Many people say that the report is long overdue. The bus station has always been a dangerous centre with many illicit and unsavoury activities regularly taking place. As the gateway to Torrevieja, the station, it’s facilities and its procedures are badly in need of a complete overhaul if people are to feel safe and be encouraged to use the services once again.
Simon Manley, British Ambassador to Spain, visited Alicante this week to speak at an event about the progress of Brexit negotiations and the future relationship between the UK and Spain.
The event, organised in conjunction with British citizens in Spain group Brexpats and the Diputacion de Alicante was held at the University of Elche. The main topic discussed was the subject of citizens’ rights and how that is one of the top priorities for the British Government in the negotiations with the EU. Members of Brexpats group had a chance to ask questions to Ambassador Simon Manley and Consul Sarah-Jane Morris.
British Ambassador meets British citizens in Elche to talk about BREXIT
British Ambassador meets British citizens in Elche to talk about BREXIT
HMA’s agenda in Alicante also included visits to King’s College in Alicante and King’s Infant School in Elche, both British schools; a visit to Babcock MSC, the British company that provides of aerial emergency services and aircraft maintenance in Mutxamel, and a meeting with local authorities in Calpe town hall.
Talking about the importance of citizen rights, Simon Manley said: “Good progress has already been made in the negotiations and we are within touching distance of a deal in citizens rights.

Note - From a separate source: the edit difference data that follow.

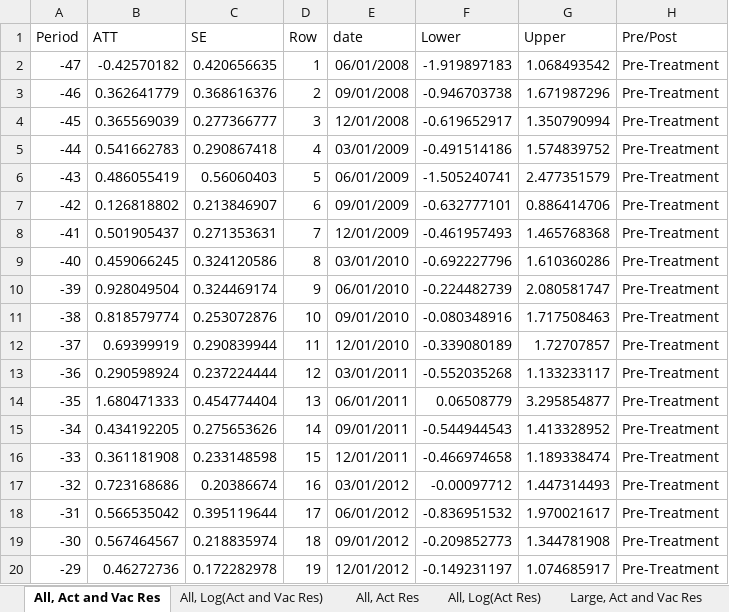
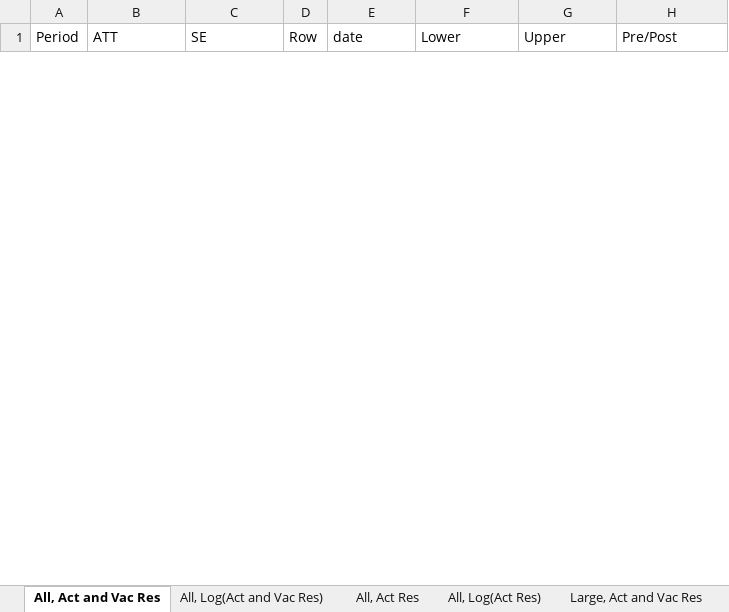
Before and after one commit to brchen3/oz-housing-supply, an Excel workbook: Output/CSDID_model_results.xlsx, sheet All, Act and Vac Res, drawn as a sheet; only a part is shown; values as stored, in another font and other column widths than the file's, no borders; removed rows and columns are numbered as before the commit, all else as after; the diff covers the shown part only; the diff names each change by its address in the sheet, - before the commit and + after, or states it on an @@ line.

```diff
--- a/Output/CSDID_model_results.xlsx (sheet All, Act and Vac Res)
+++ b/Output/CSDID_model_results.xlsx (sheet All, Act and Vac Res)
-row 2: -47 | -0.42570182 | 0.420656635 | 1 | 06/01/2008 | -1.919897183 | 1.068493542 | Pre-Treatment
-row 3: -46 | 0.362641779 | 0.368616376 | 2 | 09/01/2008 | -0.946703738 | 1.671987296 | Pre-Treatment
-row 4: -45 | 0.365569039 | 0.277366777 | 3 | 12/01/2008 | -0.619652917 | 1.350790994 | Pre-Treatment
-row 5: -44 | 0.541662783 | 0.290867418 | 4 | 03/01/2009 | -0.491514186 | 1.574839752 | Pre-Treatment
-row 6: -43 | 0.486055419 | 0.56060403 | 5 | 06/01/2009 | -1.505240741 | 2.477351579 | Pre-Treatment
-row 7: -42 | 0.126818802 | 0.213846907 | 6 | 09/01/2009 | -0.632777101 | 0.886414706 | Pre-Treatment
-row 8: -41 | 0.501905437 | 0.271353631 | 7 | 12/01/2009 | -0.461957493 | 1.465768368 | Pre-Treatment
-row 9: -40 | 0.459066245 | 0.324120586 | 8 | 03/01/2010 | -0.692227796 | 1.610360286 | Pre-Treatment
-row 10: -39 | 0.928049504 | 0.324469174 | 9 | 06/01/2010 | -0.224482739 | 2.080581747 | Pre-Treatment
-row 11: -38 | 0.818579774 | 0.253072876 | 10 | 09/01/2010 | -0.080348916 | 1.717508463 | Pre-Treatment
-row 12: -37 | 0.69399919 | 0.290839944 | 11 | 12/01/2010 | -0.339080189 | 1.72707857 | Pre-Treatment
-row 13: -36 | 0.290598924 | 0.237224444 | 12 | 03/01/2011 | -0.552035268 | 1.133233117 | Pre-Treatment
-row 14: -35 | 1.680471333 | 0.454774404 | 13 | 06/01/2011 | 0.06508779 | 3.295854877 | Pre-Treatment
-row 15: -34 | 0.434192205 | 0.275653626 | 14 | 09/01/2011 | -0.544944543 | 1.413328952 | Pre-Treatment
-row 16: -33 | 0.361181908 | 0.233148598 | 15 | 12/01/2011 | -0.466974658 | 1.189338474 | Pre-Treatment
-row 17: -32 | 0.723168686 | 0.20386674 | 16 | 03/01/2012 | -0.00097712 | 1.447314493 | Pre-Treatment
-row 18: -31 | 0.566535042 | 0.395119644 | 17 | 06/01/2012 | -0.836951532 | 1.970021617 | Pre-Treatment
-row 19: -30 | 0.567464567 | 0.218835974 | 18 | 09/01/2012 | -0.209852773 | 1.344781908 | Pre-Treatment
-row 20: -29 | 0.46272736 | 0.172282978 | 19 | 12/01/2012 | -0.149231197 | 1.074685917 | Pre-Treatment
```
Also changed, not shown: 51 added rows and 47 removed rows elsewhere in this sheet, sheet Mid-size, Act and Vac Res, sheet Small Urban, Act and Vac Res, sheet Large, Act and Vac Res, sheet Large, Act Res, sheet Suburban, Act and Vac Res, sheet Small town, Act and Vac Res, 6 more sheets.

My team of consular staff and I have been speaking face to face with British citizens across Spain, including yesterday in Alicante, to ensure that the concerns they raise around healthcare, pensions and residency rights are understood by the UK negotiating team and reflected in their discussions with our EU partners about our departure from the EU.
I would like to recommend that people living in the Alicante region to follow our social media channels for updates on progress in the negotiation, including our Brits in Spain Facebook page, and to sign up for alerts from the gov.uk page to ensure you are getting accurate information.”
Advice for UK citizens living in the EU can be found here:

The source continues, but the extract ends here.